"A lot of companies still use outmoded practices," Wilson says. "The average business spends about 80 percent of its training budget developing people in their areas of weakness, and it has been proved time and time again that you get a much better return on investment by developing their strengths."
What he advises businesses to do is to concentrate on what people do bring to the table and not to worry about what they do not.
Contemporary talent management is derived from management practices developed in the United States in the 1980s, but it was not widely practiced until three consultants working at McKinsey & Company - Ed Michaels, Helen Handfield-Jones and Beth Axelrod - released a publication entitled "War on Talent."
The mantra of the book, which is also the motto of McKinsey & Company, was: "Recruit the best and make great use of them." Their reformist stance undoubtedly boosted the performance of companies across the United States, but the problem, according to Wilson, was that it only focused on the top 10 percent of highly talented members of staff.
Even today, most companies still work within these outmoded frameworks, Wilson says, where a small selection of high-potential employees receive training and development, while the rest are left to menial tasks that leave them feeling uninspired and miserable. The knock-on effect is that staff that do not fit into this elitist clique consider themselves "untalented" as a result.
According to Wilson, when you unlock the skills of all of your staff, and they feel valued, they are in a much better position to achieve the goals of the company, and the benefit is that business leaders free up more time to focus on their own jobs.
"To give you an example, the director of one of our most successful clients, Cape plc., spent nearly all of his time solving the problems of his managers, instead of concentrating on the more important tasks of his job, like strategy and key alliances," Wilson says.
"Finally, he had decided enough was enough and called us in to help. We spent our time empowering his managers and helping them bring into play their own unique talents. That meant the director could get on with what he needed to, and they ultimately went on to win last year's Oil and Gas Awards."
Alex Went, head of communications at the British Chamber of Commerce Czech Republic, agrees it is important to develop talent. "Progressive techniques such as those offered by Primeast have the effect of presenting essential new ways of looking at antiquated structures," he says. "They take a contemporary approach to talent management, and their training programs drive companies of all shapes and sizes forward in a rapidly changing business environment."
Jiří Kocich, executive assistant at the Wall Street Institute, who attended Wilson's workshop in Prague, also believes there is something to talent management.

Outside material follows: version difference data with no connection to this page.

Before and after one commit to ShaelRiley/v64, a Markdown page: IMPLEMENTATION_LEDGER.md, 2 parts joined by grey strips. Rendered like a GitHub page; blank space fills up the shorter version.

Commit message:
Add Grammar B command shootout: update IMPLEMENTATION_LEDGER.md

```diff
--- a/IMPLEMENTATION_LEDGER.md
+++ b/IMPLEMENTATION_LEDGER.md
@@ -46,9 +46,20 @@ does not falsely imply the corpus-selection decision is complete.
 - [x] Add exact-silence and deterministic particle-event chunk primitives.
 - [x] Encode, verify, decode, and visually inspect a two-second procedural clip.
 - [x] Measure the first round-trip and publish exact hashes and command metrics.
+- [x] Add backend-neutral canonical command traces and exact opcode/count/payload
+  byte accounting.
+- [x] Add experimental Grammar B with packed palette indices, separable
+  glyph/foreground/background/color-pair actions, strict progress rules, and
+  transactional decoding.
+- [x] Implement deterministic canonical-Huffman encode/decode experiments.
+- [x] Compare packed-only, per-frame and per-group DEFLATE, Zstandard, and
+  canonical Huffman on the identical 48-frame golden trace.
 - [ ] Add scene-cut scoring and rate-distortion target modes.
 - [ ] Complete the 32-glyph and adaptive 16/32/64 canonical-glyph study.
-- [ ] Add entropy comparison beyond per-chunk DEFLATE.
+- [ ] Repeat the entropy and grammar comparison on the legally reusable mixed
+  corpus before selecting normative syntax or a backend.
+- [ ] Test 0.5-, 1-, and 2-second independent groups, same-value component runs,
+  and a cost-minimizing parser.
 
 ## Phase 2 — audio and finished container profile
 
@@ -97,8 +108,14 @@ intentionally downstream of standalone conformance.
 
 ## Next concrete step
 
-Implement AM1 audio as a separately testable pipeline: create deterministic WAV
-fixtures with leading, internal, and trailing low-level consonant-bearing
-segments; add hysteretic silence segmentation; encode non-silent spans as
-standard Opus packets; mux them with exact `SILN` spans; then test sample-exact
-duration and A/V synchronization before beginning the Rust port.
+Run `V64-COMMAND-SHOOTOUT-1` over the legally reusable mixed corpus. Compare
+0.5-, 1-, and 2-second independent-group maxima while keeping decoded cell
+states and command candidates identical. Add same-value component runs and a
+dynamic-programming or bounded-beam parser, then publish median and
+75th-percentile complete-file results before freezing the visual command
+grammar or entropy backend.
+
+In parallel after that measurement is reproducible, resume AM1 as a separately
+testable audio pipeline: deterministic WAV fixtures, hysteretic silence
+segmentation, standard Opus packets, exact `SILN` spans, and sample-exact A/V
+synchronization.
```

He emphasizes the importance of recognizing the individuality of each member of staff and the dangers of letting one's ego get in the way when trying to achieve a goal. "Ultimately, it's about having good knowledge of your work force and developing the discerning type of mind that allows you to make the most of them," he says.
Wilson says talent management should be a fundamental part of every business, not only because it boosts productivity, but because it is the only way to make people's life at work meaningful.
"It is about helping them understand who they are and what is going on around them," he says. "And in working through that, how they can best serve their organization and its end customer."
Michael Finnegan can be reached at email@example.com